Family, Home, and Social Sciences; History



Date Submitted


Document Type

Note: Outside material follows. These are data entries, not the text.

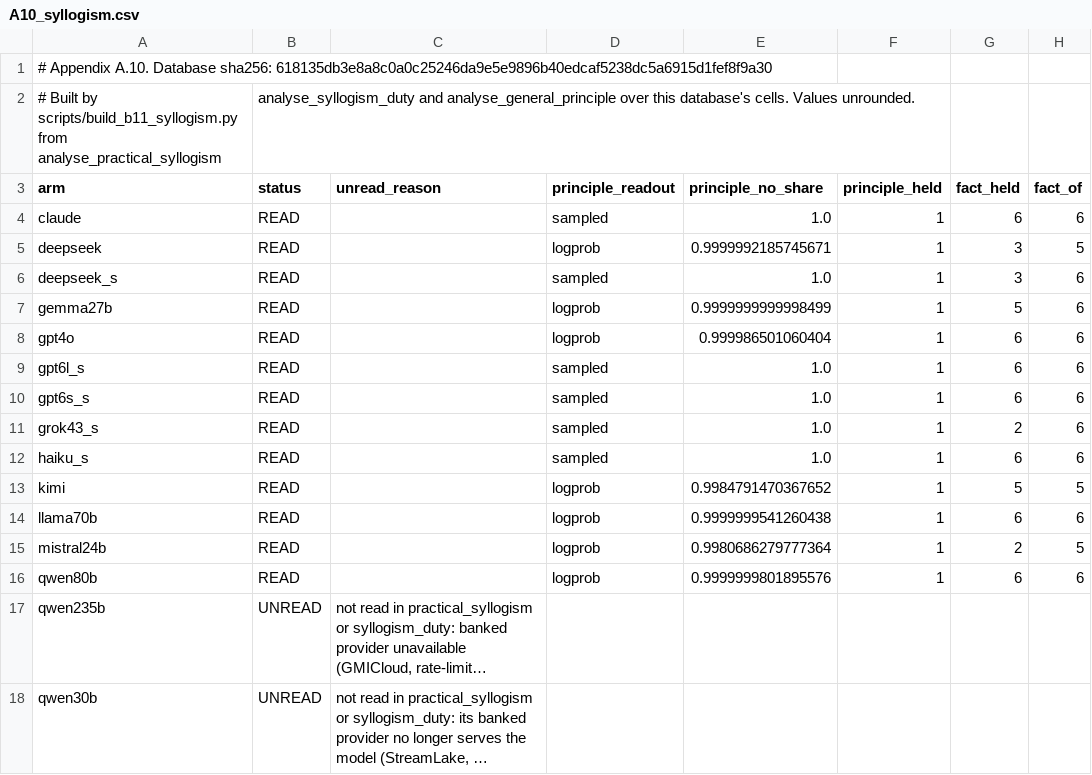
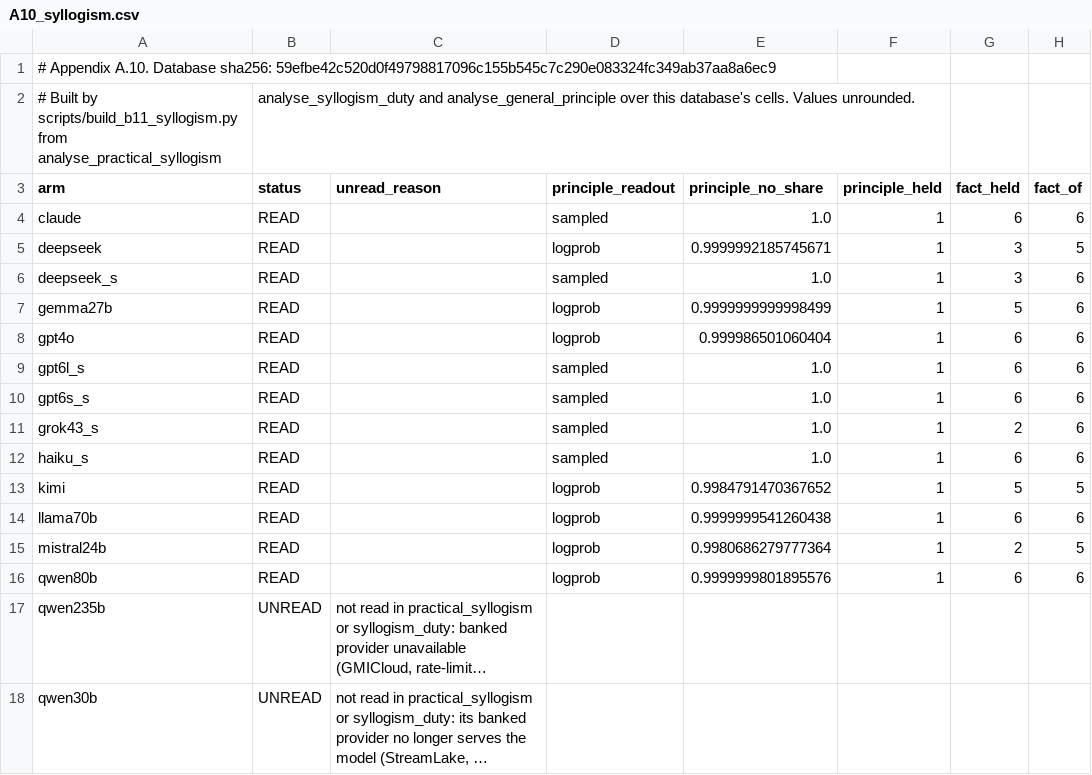
Before and after one commit to cassianyoung/blaming-the-blameless-paper, a CSV file: data/A10_syllogism.csv, drawn as a sheet; only a part is shown; long unchanged cells end in …; the diff names each change by its address in the sheet, - before the commit and + after, or states it on an @@ line.

```diff
--- a/data/A10_syllogism.csv
+++ b/data/A10_syllogism.csv
-A1 (arm): …Database sha256: 618135db3e8a8c0a0c25246da9e5e9896b40edcaf5238dc5a6915d1fef8f9a30
+A1 (arm): …Database sha256: 59efbe42c520d0f49798817096c155b545c7c290e083324fc349ab37aa8a6ec9
```
Also changed, not shown: data/A10_pooled.csv, data/A1_tuning_table.csv, 48 other files.
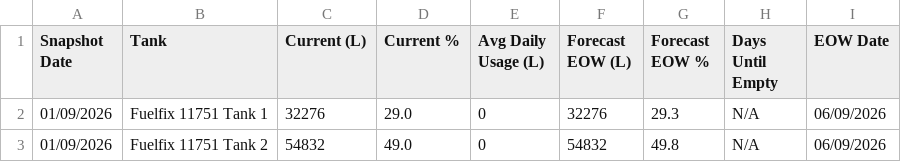
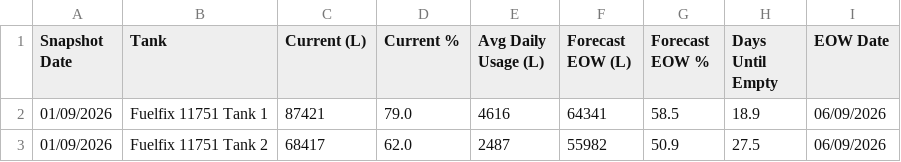
Before and after one commit to neil-noble/NMG, a CSV file: data/forecast.csv, drawn as a sheet.

```diff
--- a/data/forecast.csv
+++ b/data/forecast.csv
@@ -1,3 +1,3 @@
 Snapshot Date,Tank,Current (L),Current %,Avg Daily Usage (L),Forecast EOW (L),Forecast EOW %,Days Until Empty,EOW Date
-01/09/2026,Fuelfix 11751 Tank 1,32276,29.0,0,32276,29.3,N/A,06/09/2026
-01/09/2026,Fuelfix 11751 Tank 2,54832,49.0,0,54832,49.8,N/A,06/09/2026
+01/09/2026,Fuelfix 11751 Tank 1,87421,79.0,4616,64341,58.5,18.9,06/09/2026
+01/09/2026,Fuelfix 11751 Tank 2,68417,62.0,2487,55982,50.9,27.5,06/09/2026
```
Also changed, not shown: data/mom_comparison.csv, 1 other file.
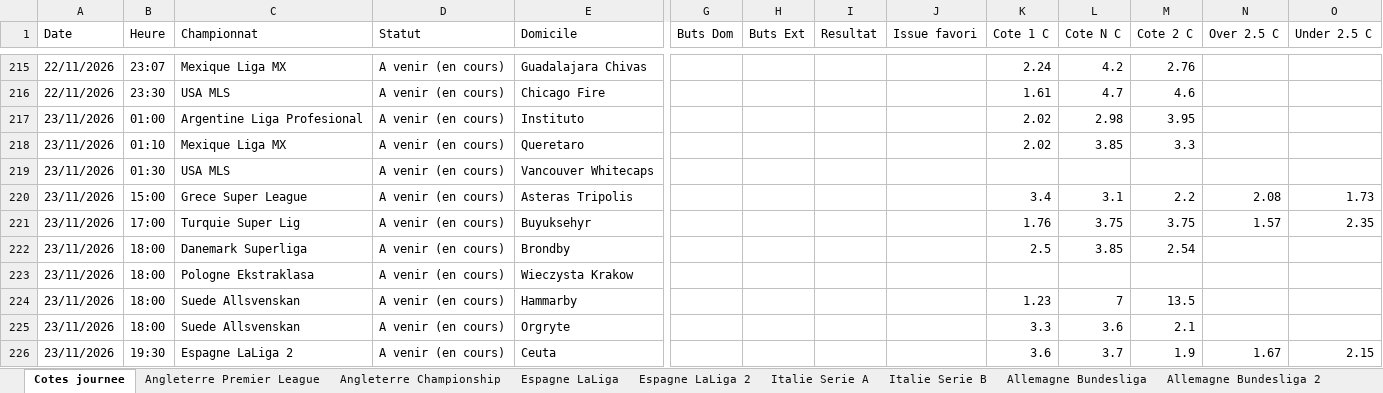
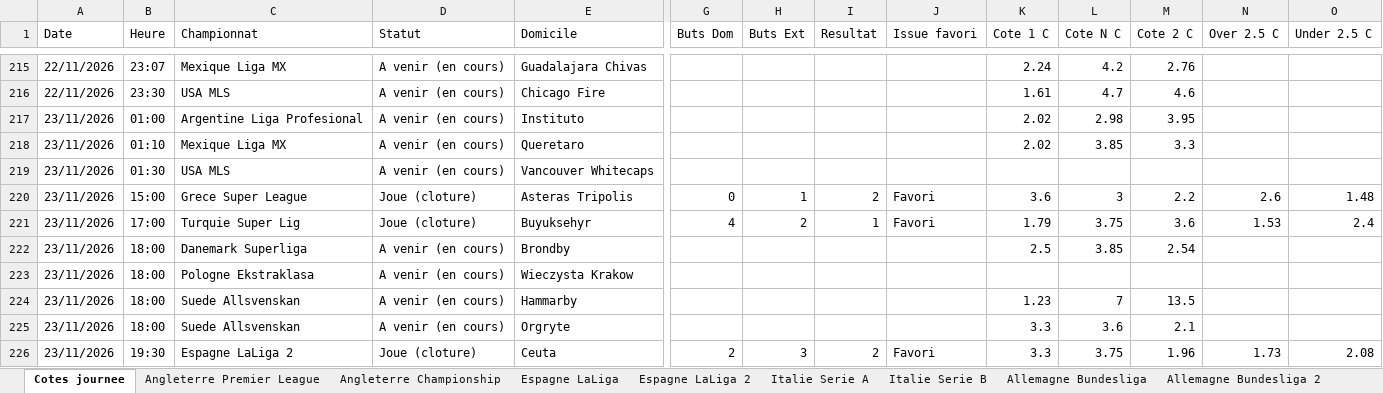
Before and after one commit to datachemist-fr/cotes-foot, an Excel workbook: BASE_Cotes_Prochaine_Journee.xlsx, sheet Cotes journee, drawn as a sheet; only a part is shown, gaps mark what is left out; values as stored, in another font and other column widths than the file's, no cell formats; the diff covers the shown part only; the diff names each change by its address in the sheet, - before the commit and + after, or states it on an @@ line.

Commit message:
maj cotes 2026-11-24 05:43 UTC

```diff
--- a/BASE_Cotes_Prochaine_Journee.xlsx (sheet Cotes journee)
+++ b/BASE_Cotes_Prochaine_Journee.xlsx (sheet Cotes journee)
-D220:D221 (Statut): A venir (en cours)
+D220:D221 (Statut): Joue (cloture)
-G220 (Buts Dom): (empty)
+G220 (Buts Dom): 0
-H220 (Buts Ext): (empty)
+H220 (Buts Ext): 1
-I220 (Resultat): (empty)
+I220 (Resultat): 2
-J220:J221 (Issue favori): (empty)
+J220:J221 (Issue favori): Favori
-K220 (Cote 1 C): 3.4
+K220 (Cote 1 C): 3.6
-L220 (Cote N C): 3.1
+L220 (Cote N C): 3
-N220 (Over 2.5 C): 2.08
+N220 (Over 2.5 C): 2.6
-O220 (Under 2.5 C): 1.73
+O220 (Under 2.5 C): 1.48
-G221 (Buts Dom): (empty)
+G221 (Buts Dom): 4
-H221 (Buts Ext): (empty)
+H221 (Buts Ext): 2
-I221 (Resultat): (empty)
+I221 (Resultat): 1
-K221 (Cote 1 C): 1.76
+K221 (Cote 1 C): 1.79
-M221 (Cote 2 C): 3.75
+M221 (Cote 2 C): 3.6
-N221 (Over 2.5 C): 1.57
+N221 (Over 2.5 C): 1.53
-O221 (Under 2.5 C): 2.35
+O221 (Under 2.5 C): 2.4
-D226 (Statut): A venir (en cours)
+D226 (Statut): Joue (cloture)
-G226 (Buts Dom): (empty)
+G226 (Buts Dom): 2
-H226 (Buts Ext): (empty)
+H226 (Buts Ext): 3
-I226 (Resultat): (empty)
+I226 (Resultat): 2
-J226 (Issue favori): (empty)
+J226 (Issue favori): Favori
-K226 (Cote 1 C): 3.6
+K226 (Cote 1 C): 3.3
-L226 (Cote N C): 3.7
+L226 (Cote N C): 3.75
-M226 (Cote 2 C): 1.9
+M226 (Cote 2 C): 1.96
-N226 (Over 2.5 C): 1.67
+N226 (Over 2.5 C): 1.73
-O226 (Under 2.5 C): 2.15
+O226 (Under 2.5 C): 2.08
```
Also changed, not shown: 44 edited cells elsewhere in this sheet, sheet France Ligue 2, sheet Espagne LaLiga 2, sheet Grece Super League, sheet Turquie Super Lig, sheet Italie Serie A, sheet Angleterre Premier League, 1 more sheet, cell formats, 1 other file.
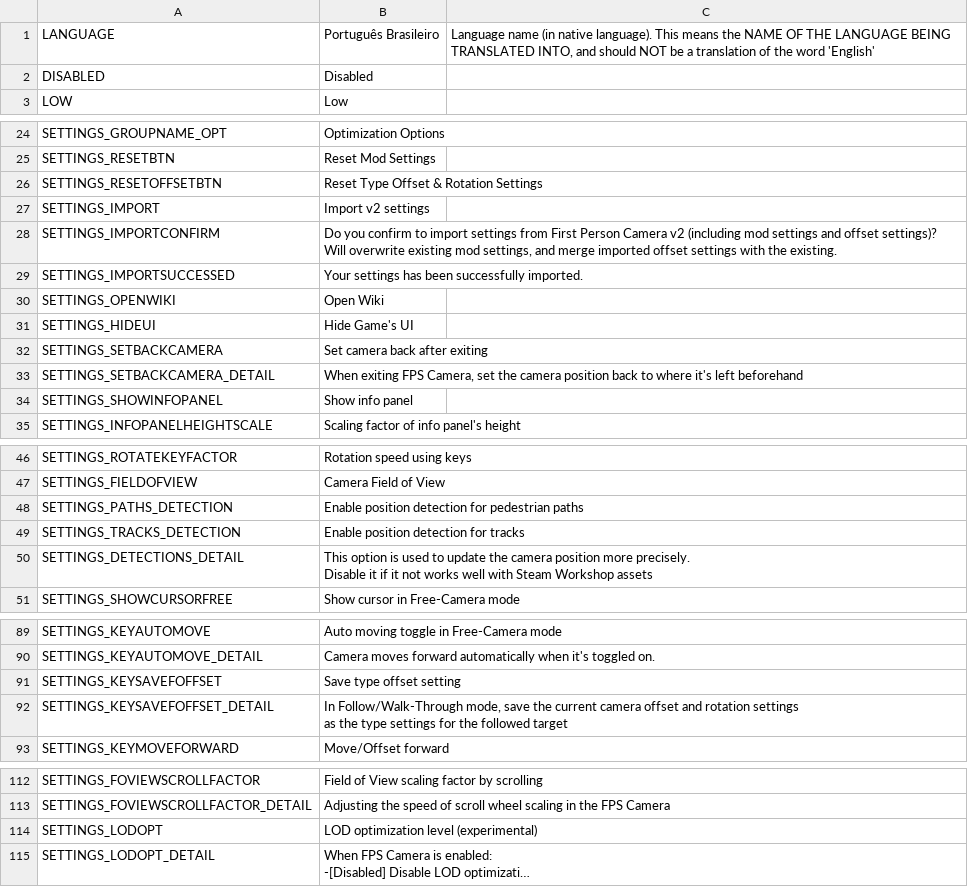
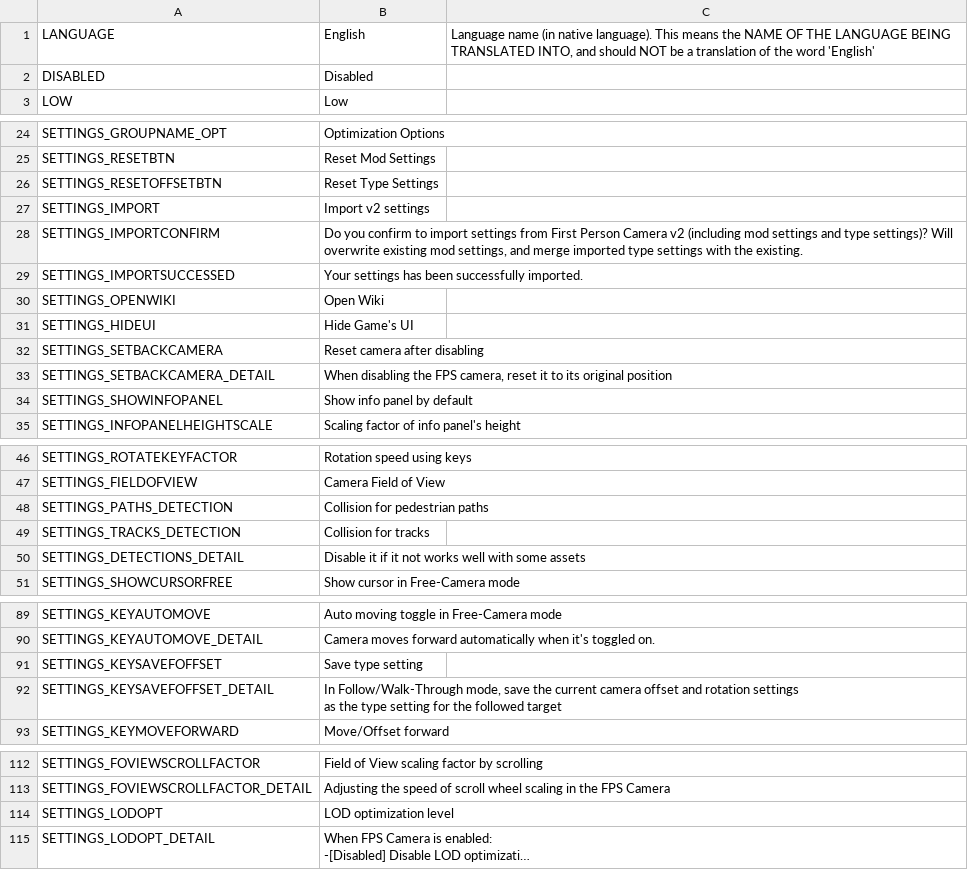
Before and after one commit to will258012/FPSCamera-Continued, a CSV file: FPSCamera/Translations/pt-BR.csv, drawn as a sheet; only a part is shown, gaps mark what is left out; long unchanged cells end in …; ↵ is a line break in a cell; the diff covers the shown part only; the diff names each change by its address in the sheet, - before the commit and + after, or states it on an @@ line.

Commit message:
New translations en-en.csv (Portuguese, Brazilian)

```diff
--- a/FPSCamera/Translations/pt-BR.csv
+++ b/FPSCamera/Translations/pt-BR.csv
-B1: Português Brasileiro
+B1: English
-B26: Reset Type Offset & Rotation Settings
+B26: Reset Type Settings
-B28: …settings and offset settings)? Will overwrite existing mod settings, and merge imported offset settings with…
+B28: …settings and type settings)? Will overwrite existing mod settings, and merge imported type settings with…
-B32: Set camera back after exiting
+B32: Reset camera after disabling
-B33: When exiting FPS Camera, set the camera position back to where it's left beforehand
+B33: When disabling the FPS camera, reset it to its original position
-B34: Show info panel
+B34: Show info panel by default
-B48: Enable position detection for pedestrian paths
+B48: Collision for pedestrian paths
-B49: Enable position detection for tracks
+B49: Collision for tracks
-B50: This option is used to update the camera position more precisely. ↵ Disable it if it not works well with Steam Workshop assets
+B50: Disable it if it not works well with some assets
-B91: Save type offset setting
+B91: Save type setting
-B92: …the type settings for the…
+B92: …the type setting for the…
-B114: LOD optimization level (experimental)
+B114: LOD optimization level
```
Also changed, not shown: 1 edited cell elsewhere in this file.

Trent, Council of Trent, Carini, Palermo, Sicily, Italy, Catholic Church, Seventeenth Century Italy, Spain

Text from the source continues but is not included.